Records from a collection
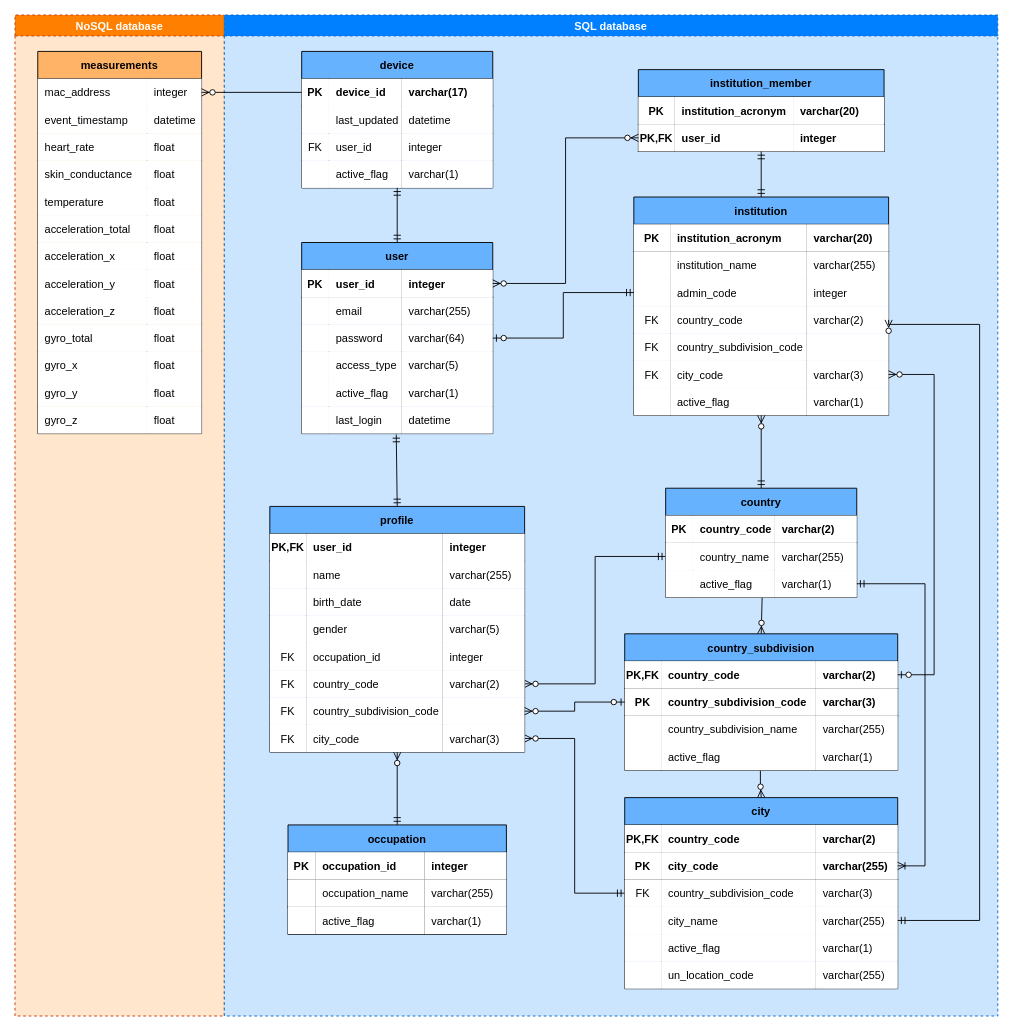
Before: physical data model.drawio in julianaclp/tcc-diagrams, a draw.io diagram. Source tidied: cells renumbered, new cells numbered last; positions are measured from the earlier drawing's top-left corner, leaving out a move shared by most shapes. Both pictures are drawn from the tidied source at 91%, with x=0, y=0 at pixel (15, 15).
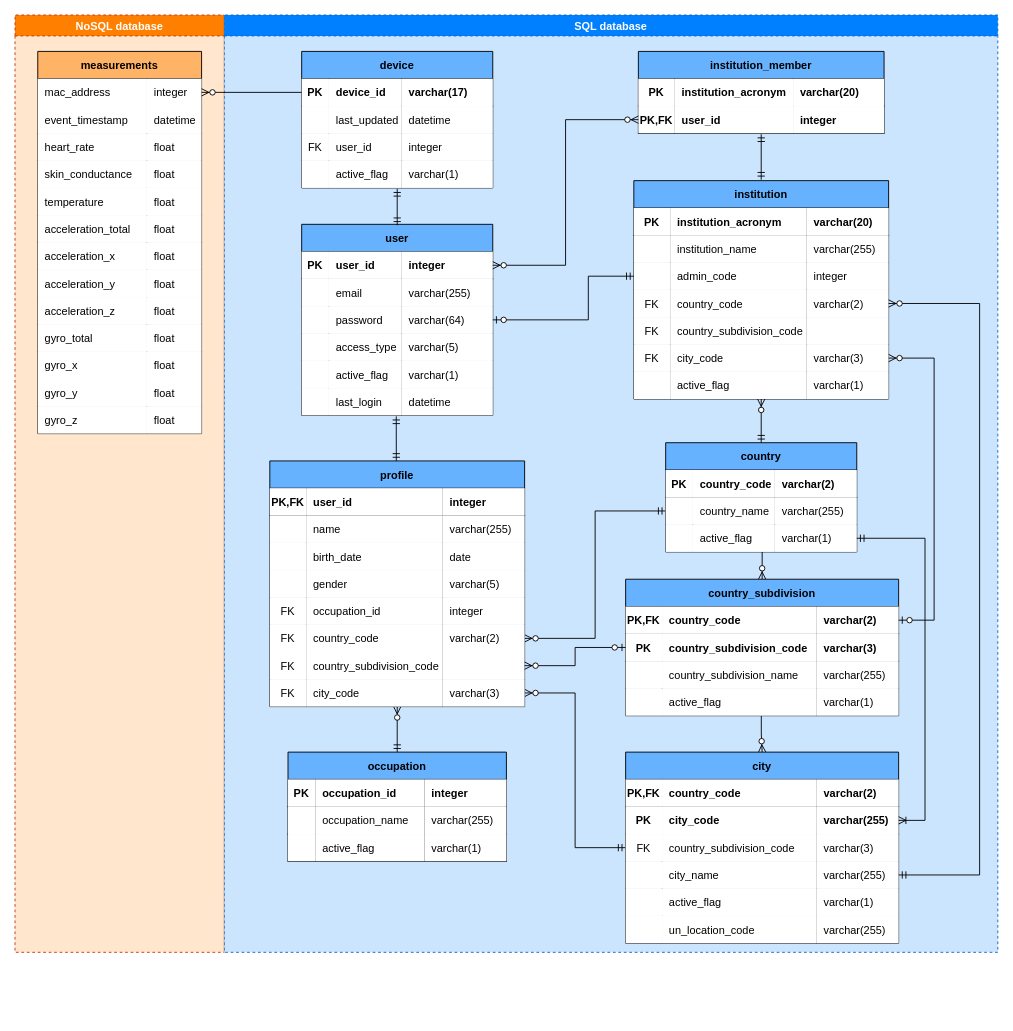
The same page after the edit.

Unchanged cells that the change refers to:
```xml
<mxCell id="59" style="shape=partialRectangle;fillColor=none;top=0;left=0;bottom=0;right=0;points=[[0,0.5],[1,0.5]];portConstraint=eastwest;" parent="50" vertex="1">
  <mxGeometry y="90" width="210" height="30" as="geometry" />
</mxCell>
<mxCell id="71" style="shape=partialRectangle;fillColor=none;top=0;left=0;bottom=0;right=0;points=[[0,0.5],[1,0.5]];portConstraint=eastwest;" parent="50" vertex="1">
  <mxGeometry y="180" width="210" height="30" as="geometry" />
</mxCell>
<mxCell id="117" style="shape=partialRectangle;fillColor=none;top=0;left=0;bottom=0;right=0;points=[[0,0.5],[1,0.5]];portConstraint=eastwest;" parent="108" vertex="1">
  <mxGeometry y="90" width="210" height="30" as="geometry" />
</mxCell>
<mxCell id="122" style="shape=partialRectangle;fillColor=none;top=0;left=0;bottom=1;right=0;points=[[0,0.5],[1,0.5]];portConstraint=eastwest;" parent="121" vertex="1">
  <mxGeometry y="30" width="300" height="30" as="geometry" />
</mxCell>
<mxCell id="143" style="shape=partialRectangle;fillColor=none;top=0;left=0;bottom=1;right=0;points=[[0,0.5],[1,0.5]];portConstraint=eastwest;" parent="138" vertex="1">
  <mxGeometry y="60" width="300" height="30" as="geometry" />
</mxCell>
<mxCell id="151" style="shape=partialRectangle;fillColor=none;top=0;left=0;bottom=0;right=0;points=[[0,0.5],[1,0.5]];portConstraint=eastwest;" parent="138" vertex="1">
  <mxGeometry y="120" width="300" height="30" as="geometry" />
</mxCell>
<mxCell id="204" style="shape=partialRectangle;fillColor=none;top=0;left=0;bottom=0;right=0;points=[[0,0.5],[1,0.5]];portConstraint=eastwest;" parent="195" vertex="1">
  <mxGeometry y="90" width="280" height="30" as="geometry" />
</mxCell>
<mxCell id="208" style="shape=partialRectangle;fillColor=none;top=0;left=0;bottom=0;right=0;points=[[0,0.5],[1,0.5]];portConstraint=eastwest;" parent="195" vertex="1">
  <mxGeometry y="120" width="280" height="30" as="geometry" />
</mxCell>
<mxCell id="216" style="shape=partialRectangle;fillColor=none;top=0;left=0;bottom=0;right=0;points=[[0,0.5],[1,0.5]];portConstraint=eastwest;" parent="195" vertex="1">
  <mxGeometry y="180" width="280" height="30" as="geometry" />
</mxCell>
```

The edit, as a diff of the source:
```diff
@@
     <mxCell id="2" value="NoSQL database" style="swimlane;dashed=1;fillColor=#FF8000;strokeColor=#C73500;fontColor=#FFFFFF;swimlaneFillColor=#FFE6CC;" parent="1" vertex="1">
-      <mxGeometry width="230" height="1100" as="geometry" />
+      <mxGeometry width="230" height="1030" as="geometry" />
     </mxCell>
@@
     <mxCell id="43" value="SQL database" style="swimlane;dashed=1;fillColor=#007FFF;fontColor=#ffffff;strokeColor=#0066CC;swimlaneFillColor=#CCE5FF;" parent="1" vertex="1">
-      <mxGeometry x="230" width="850" height="1100" as="geometry" />
+      <mxGeometry x="230" width="850" height="1030" as="geometry" />
     </mxCell>
@@
-    <mxCell id="48" style="fontSize=12;html=1;endArrow=ERmandOne;startArrow=ERmandOne;rounded=0;exitX=0.5;exitY=0;exitDx=0;exitDy=0;entryX=0.495;entryY=1.033;entryDx=0;entryDy=0;entryPerimeter=0;" parent="43" edge="1" source="75" target="71">
-      <mxGeometry relative="1" as="geometry" />
+    <mxCell id="48" style="fontSize=12;html=1;endArrow=ERmandOne;startArrow=ERmandOne;rounded=0;entryX=0.495;entryY=1.033;entryDx=0;entryDy=0;entryPerimeter=0;" parent="43" edge="1" target="71">
+      <mxGeometry relative="1" as="geometry">
+        <mxPoint x="189" y="490" as="sourcePoint" />
+      </mxGeometry>
     </mxCell>
@@
     <mxCell id="50" value="user" style="shape=table;startSize=30;childLayout=tableLayout;rowLines=0;fontStyle=1;align=center;fillColor=#66B2FF;" parent="43" vertex="1">
-      <mxGeometry x="85" y="250" width="210" height="210" as="geometry" />
+      <mxGeometry x="85" y="230" width="210" height="210" as="geometry" />
     </mxCell>
@@
     <mxCell id="75" value="profile" style="shape=table;startSize=30;childLayout=tableLayout;rowLines=0;fontStyle=1;align=center;fillColor=#66B2FF;" parent="43" vertex="1">
-      <mxGeometry x="50" y="540" width="280" height="270" as="geometry" />
+      <mxGeometry x="50" y="490" width="280" height="270" as="geometry" />
     </mxCell>
@@
     <mxCell id="108" value="country" style="shape=table;startSize=30;childLayout=tableLayout;rowLines=0;fontStyle=1;align=center;fillColor=#66B2FF;" parent="43" vertex="1">
-      <mxGeometry x="485" y="520" width="210" height="120" as="geometry" />
+      <mxGeometry x="485" y="470" width="210" height="120" as="geometry" />
     </mxCell>
@@
     <mxCell id="121" value="country_subdivision" style="shape=table;startSize=30;childLayout=tableLayout;rowLines=0;fontStyle=1;align=center;fillColor=#66B2FF;" parent="43" vertex="1">
-      <mxGeometry x="440" y="680" width="300" height="150" as="geometry" />
+      <mxGeometry x="441" y="620" width="300" height="150" as="geometry" />
     </mxCell>
@@
     <mxCell id="138" value="city" style="shape=table;startSize=30;childLayout=tableLayout;rowLines=0;fontStyle=1;align=center;fillColor=#66B2FF;" parent="43" vertex="1">
-      <mxGeometry x="440" y="860" width="300" height="210" as="geometry" />
+      <mxGeometry x="441" y="810" width="300" height="210" as="geometry" />
     </mxCell>
@@
     <mxCell id="163" value="occupation" style="shape=table;startSize=30;childLayout=tableLayout;rowLines=0;fontStyle=1;align=center;fillColor=#66B2FF;" parent="43" vertex="1">
-      <mxGeometry x="70" y="890" width="240" height="120" as="geometry" />
+      <mxGeometry x="70" y="810" width="240" height="120" as="geometry" />
     </mxCell>
@@
-    <mxCell id="193" style="fontSize=12;html=1;endArrow=ERmandOne;startArrow=ERmandOne;rounded=0;exitX=0.5;exitY=0;exitDx=0;exitDy=0;" parent="43" edge="1" source="50">
+    <mxCell id="193" style="fontSize=12;html=1;endArrow=ERmandOne;startArrow=ERmandOne;rounded=0;exitX=0.5;exitY=0;exitDx=0;exitDy=0;" parent="43" edge="1">
       <mxGeometry relative="1" as="geometry">
-        <mxPoint x="190" y="190" as="targetPoint" />
+        <mxPoint x="190" y="231" as="sourcePoint" />
+        <mxPoint x="190" y="191" as="targetPoint" />
       </mxGeometry>
     </mxCell>
@@
     <mxCell id="195" value="institution" style="shape=table;startSize=30;childLayout=tableLayout;rowLines=0;fontStyle=1;align=center;fillColor=#66B2FF;" parent="43" vertex="1">
-      <mxGeometry x="450" y="200" width="280" height="240" as="geometry" />
+      <mxGeometry x="450" y="182" width="280" height="240" as="geometry" />
     </mxCell>
@@
     <mxCell id="224" value="institution_member" style="shape=table;startSize=30;childLayout=tableLayout;rowLines=0;fontStyle=1;align=center;fillColor=#66B2FF;" parent="43" vertex="1">
-      <mxGeometry x="455" y="60" width="270" height="90" as="geometry" />
+      <mxGeometry x="455" y="40" width="270" height="90" as="geometry" />
     </mxCell>
@@
-    <mxCell id="234" style="fontSize=12;html=1;endArrow=ERmandOne;startArrow=ERmandOne;rounded=0;exitX=0.5;exitY=0;exitDx=0;exitDy=0;" parent="43" edge="1" source="195">
+    <mxCell id="234" style="fontSize=12;html=1;endArrow=ERmandOne;startArrow=ERmandOne;rounded=0;exitX=0.5;exitY=0;exitDx=0;exitDy=0;" parent="43" edge="1">
       <mxGeometry relative="1" as="geometry">
-        <mxPoint x="590" y="150" as="targetPoint" />
+        <mxPoint x="590" y="181" as="sourcePoint" />
+        <mxPoint x="590" y="131" as="targetPoint" />
       </mxGeometry>
     </mxCell>
     <mxCell id="235" style="fontSize=12;html=1;endArrow=ERzeroToOne;startArrow=ERmandOne;rounded=0;exitX=0;exitY=0.5;exitDx=0;exitDy=0;entryX=1;entryY=0.5;entryDx=0;entryDy=0;edgeStyle=orthogonalEdgeStyle;" parent="43" edge="1" source="204" target="59">
-      <mxGeometry relative="1" as="geometry" />
+      <mxGeometry relative="1" as="geometry">
+        <Array as="points">
+          <mxPoint x="400" y="287" />
+          <mxPoint x="400" y="335" />
+        </Array>
+      </mxGeometry>
     </mxCell>
     <mxCell id="236" style="edgeStyle=orthogonalEdgeStyle;fontSize=12;html=1;endArrow=ERoneToMany;startArrow=ERmandOne;rounded=0;exitX=1;exitY=0.5;exitDx=0;exitDy=0;entryX=1;entryY=0.5;entryDx=0;entryDy=0;" parent="43" edge="1" source="117" target="143">
       <mxGeometry relative="1" as="geometry">
         <Array as="points">
-          <mxPoint x="770" y="625" />
-          <mxPoint x="770" y="935" />
+          <mxPoint x="770" y="575" />
+          <mxPoint x="770" y="885" />
         </Array>
       </mxGeometry>
     </mxCell>
-    <mxCell id="237" style="fontSize=12;html=1;endArrow=ERzeroToMany;startArrow=ERmandOne;rounded=0;exitX=0.5;exitY=0;exitDx=0;exitDy=0;" parent="43" edge="1" source="108">
+    <mxCell id="237" style="fontSize=12;html=1;endArrow=ERzeroToMany;startArrow=ERmandOne;rounded=0;" parent="43" edge="1">
       <mxGeometry relative="1" as="geometry">
-        <mxPoint x="590" y="440" as="targetPoint" />
+        <mxPoint x="590" y="470" as="sourcePoint" />
+        <mxPoint x="590" y="422" as="targetPoint" />
       </mxGeometry>
     </mxCell>
     <mxCell id="238" style="fontSize=12;html=1;endArrow=ERzeroToMany;startArrow=ERzeroToOne;rounded=0;exitX=1;exitY=0.5;exitDx=0;exitDy=0;entryX=1;entryY=0.5;entryDx=0;entryDy=0;edgeStyle=orthogonalEdgeStyle;" parent="43" edge="1" source="122" target="216">
       <mxGeometry relative="1" as="geometry">
         <Array as="points">
-          <mxPoint x="780" y="725" />
-          <mxPoint x="780" y="395" />
+          <mxPoint x="780" y="665" />
+          <mxPoint x="780" y="377" />
         </Array>
       </mxGeometry>
     </mxCell>
     <mxCell id="239" style="edgeStyle=orthogonalEdgeStyle;fontSize=12;html=1;endArrow=ERzeroToMany;startArrow=ERmandOne;rounded=0;entryX=1;entryY=0.5;entryDx=0;entryDy=0;exitX=1;exitY=0.5;exitDx=0;exitDy=0;" parent="43" edge="1" source="151" target="208">
       <mxGeometry relative="1" as="geometry">
         <Array as="points">
-          <mxPoint x="830" y="995" />
-          <mxPoint x="830" y="340" />
-          <mxPoint x="730" y="340" />
+          <mxPoint x="830" y="945" />
+          <mxPoint x="830" y="317" />
         </Array>
       </mxGeometry>
     </mxCell>
```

**What to work on:**
Once you have identified the lines above that contain "strokeColor", copy each of them.

**Finished task:**
     <mxCell id="2" value="NoSQL database" style="swimlane;dashed=1;fillColor=#FF8000;strokeColor=#C73500;fontColor=#FFFFFF;swimlaneFillColor=#FFE6CC;" parent="1" vertex="1">
     <mxCell id="43" value="SQL database" style="swimlane;dashed=1;fillColor=#007FFF;fontColor=#ffffff;strokeColor=#0066CC;swimlaneFillColor=#CCE5FF;" parent="1" vertex="1">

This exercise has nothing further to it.